**BRIEF:**
Which lines of the records below contain the word "train"? Copy each of them out.

- Opening Delimiter -

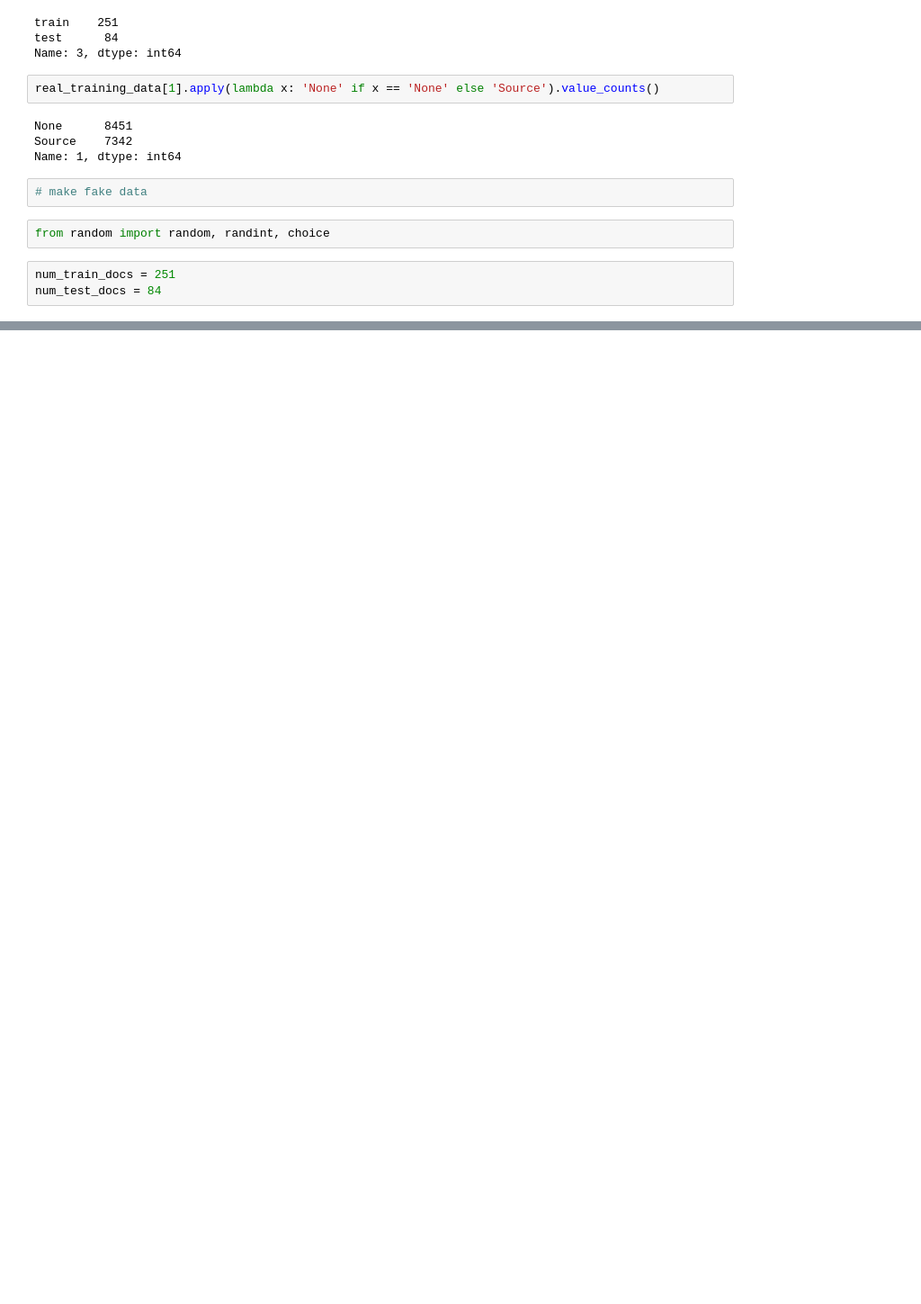
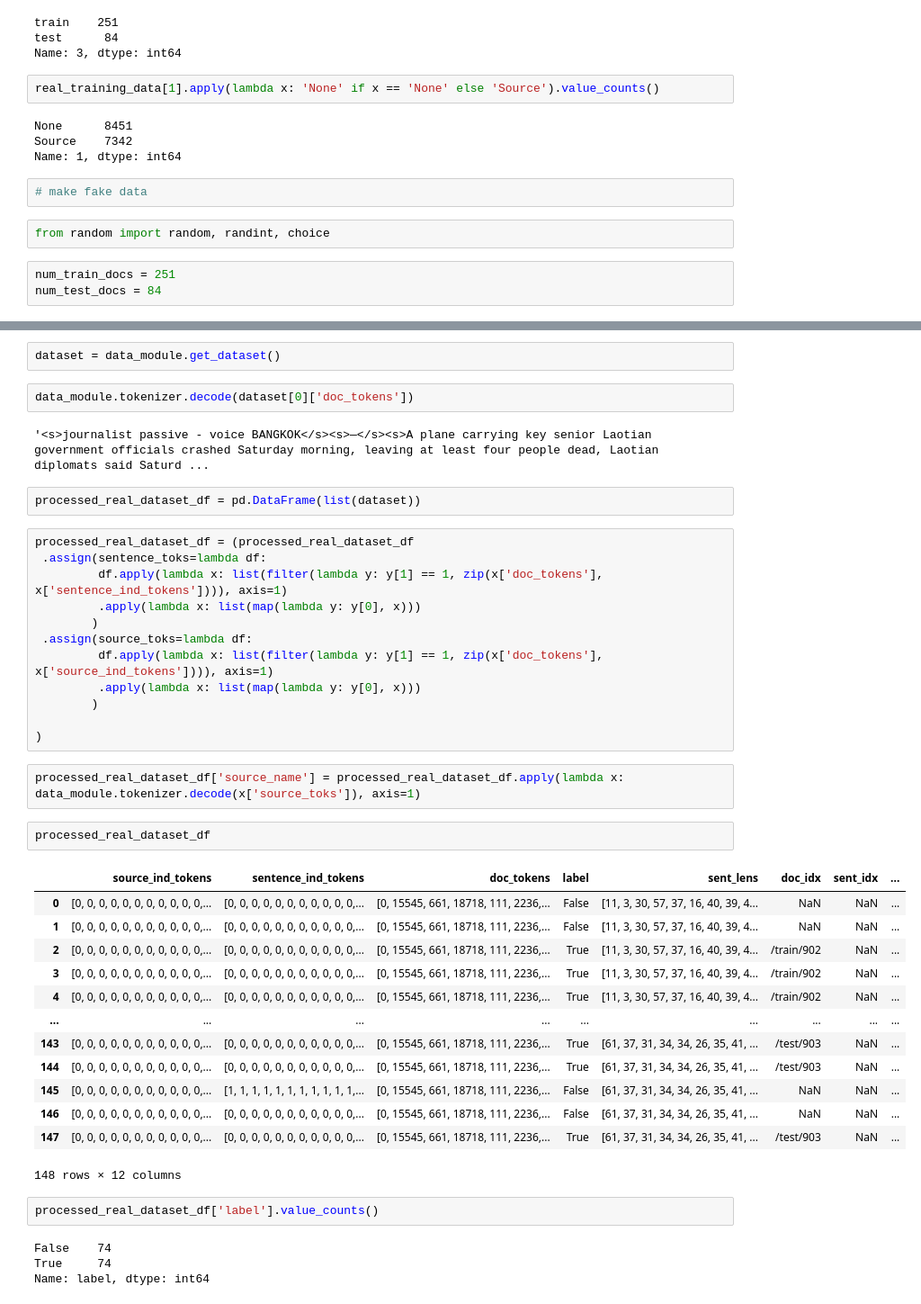
Before and after one commit to alex2awesome/source-exploration, a Jupyter notebook: notebooks/2022-10-04__look-at-classifier-dataset-creation.ipynb, the cells around one changed output, grey strips where cells are left out. Shown at 90% size. Saved outputs shown, nothing was run; the diff lists cells and outputs as text; blank space fills up the shorter version.

```diff
--- a/notebooks/2022-10-04__look-at-classifier-dataset-creation.ipynb
+++ b/notebooks/2022-10-04__look-at-classifier-dataset-creation.ipynb
@@ -100,0 +128,44 @@ pd.DataFrame(output_docs).to_csv(
+# %%
+dataset = data_module.get_dataset()
+# %%
+data_module.tokenizer.decode(dataset[0]['doc_tokens'])
+# %% [output]
+'<s>journalist passive - voice BANGKOK</s><s>—</s><s>A plane carrying key senior Laotian government officials crashed Saturday morning, leaving at least four people dead, Laotian diplomats said Saturd ...
+# %%
+processed_real_dataset_df = pd.DataFrame(list(dataset))
+# %%
+processed_real_dataset_df = (processed_real_dataset_df
+ .assign(sentence_toks=lambda df:
+         df.apply(lambda x: list(filter(lambda y: y[1] == 1, zip(x['doc_tokens'], x['sentence_ind_tokens']))), axis=1)
+         .apply(lambda x: list(map(lambda y: y[0], x)))
+        )
+ .assign(source_toks=lambda df:
+         df.apply(lambda x: list(filter(lambda y: y[1] == 1, zip(x['doc_tokens'], x['source_ind_tokens']))), axis=1)
+         .apply(lambda x: list(map(lambda y: y[0], x)))
+        )
+
+)
+# %%
+processed_real_dataset_df['source_name'] = processed_real_dataset_df.apply(lambda x: data_module.tokenizer.decode(x['source_toks']), axis=1)
+# %%
+processed_real_dataset_df
+# %% [output]
+|  | source_ind_tokens | sentence_ind_tokens | doc_tokens | label | sent_lens | doc_idx | sent_idx | ... |
+| 0 | [0, 0, 0, 0, 0, 0, 0, 0, 0, 0, 0,... | [0, 0, 0, 0, 0, 0, 0, 0, 0, 0, 0,... | [0, 15545, 661, 18718, 111, 2236,... | False | [11, 3, 30, 57, 37, 16, 40, 39, 4... | NaN | NaN | ... |
+| 1 | [0, 0, 0, 0, 0, 0, 0, 0, 0, 0, 0,... | [0, 0, 0, 0, 0, 0, 0, 0, 0, 0, 0,... | [0, 15545, 661, 18718, 111, 2236,... | False | [11, 3, 30, 57, 37, 16, 40, 39, 4... | NaN | NaN | ... |
+| 2 | [0, 0, 0, 0, 0, 0, 0, 0, 0, 0, 0,... | [0, 0, 0, 0, 0, 0, 0, 0, 0, 0, 0,... | [0, 15545, 661, 18718, 111, 2236,... | True | [11, 3, 30, 57, 37, 16, 40, 39, 4... | /train/902 | NaN | ... |
+| 3 | [0, 0, 0, 0, 0, 0, 0, 0, 0, 0, 0,... | [0, 0, 0, 0, 0, 0, 0, 0, 0, 0, 0,... | [0, 15545, 661, 18718, 111, 2236,... | True | [11, 3, 30, 57, 37, 16, 40, 39, 4... | /train/902 | NaN | ... |
+| 4 | [0, 0, 0, 0, 0, 0, 0, 0, 0, 0, 0,... | [0, 0, 0, 0, 0, 0, 0, 0, 0, 0, 0,... | [0, 15545, 661, 18718, 111, 2236,... | True | [11, 3, 30, 57, 37, 16, 40, 39, 4... | /train/902 | NaN | ... |
+| ... | ... | ... | ... | ... | ... | ... | ... | ... |
+| 143 | [0, 0, 0, 0, 0, 0, 0, 0, 0, 0, 0,... | [0, 0, 0, 0, 0, 0, 0, 0, 0, 0, 0,... | [0, 15545, 661, 18718, 111, 2236,... | True | [61, 37, 31, 34, 34, 26, 35, 41, ... | /test/903 | NaN | ... |
+| 144 | [0, 0, 0, 0, 0, 0, 0, 0, 0, 0, 0,... | [0, 0, 0, 0, 0, 0, 0, 0, 0, 0, 0,... | [0, 15545, 661, 18718, 111, 2236,... | True | [61, 37, 31, 34, 34, 26, 35, 41, ... | /test/903 | NaN | ... |
+| 145 | [0, 0, 0, 0, 0, 0, 0, 0, 0, 0, 0,... | [1, 1, 1, 1, 1, 1, 1, 1, 1, 1, 1,... | [0, 15545, 661, 18718, 111, 2236,... | False | [61, 37, 31, 34, 34, 26, 35, 41, ... | NaN | NaN | ... |
+| 146 | [0, 0, 0, 0, 0, 0, 0, 0, 0, 0, 0,... | [0, 0, 0, 0, 0, 0, 0, 0, 0, 0, 0,... | [0, 15545, 661, 18718, 111, 2236,... | False | [61, 37, 31, 34, 34, 26, 35, 41, ... | NaN | NaN | ... |
+| 147 | [0, 0, 0, 0, 0, 0, 0, 0, 0, 0, 0,... | [0, 0, 0, 0, 0, 0, 0, 0, 0, 0, 0,... | [0, 15545, 661, 18718, 111, 2236,... | True | [61, 37, 31, 34, 34, 26, 35, 41, ... | /test/903 | NaN | ... |
+148 rows × 12 columns
+# %%
+processed_real_dataset_df['label'].value_counts()
+# %% [output]
+False    74
+True     74
+Name: label, dtype: int64
```
Also changed, not shown: parts of 22 cells of this notebook, 3 other files.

- Closing Delimiter -

**ANSWER TO THE EXERCISE:**
+| 2 | [0, 0, 0, 0, 0, 0, 0, 0, 0, 0, 0,... | [0, 0, 0, 0, 0, 0, 0, 0, 0, 0, 0,... | [0, 15545, 661, 18718, 111, 2236,... | True | [11, 3, 30, 57, 37, 16, 40, 39, 4... | /train/902 | NaN | ... |
+| 3 | [0, 0, 0, 0, 0, 0, 0, 0, 0, 0, 0,... | [0, 0, 0, 0, 0, 0, 0, 0, 0, 0, 0,... | [0, 15545, 661, 18718, 111, 2236,... | True | [11, 3, 30, 57, 37, 16, 40, 39, 4... | /train/902 | NaN | ... |
+| 4 | [0, 0, 0, 0, 0, 0, 0, 0, 0, 0, 0,... | [0, 0, 0, 0, 0, 0, 0, 0, 0, 0, 0,... | [0, 15545, 661, 18718, 111, 2236,... | True | [11, 3, 30, 57, 37, 16, 40, 39, 4... | /train/902 | NaN | ... |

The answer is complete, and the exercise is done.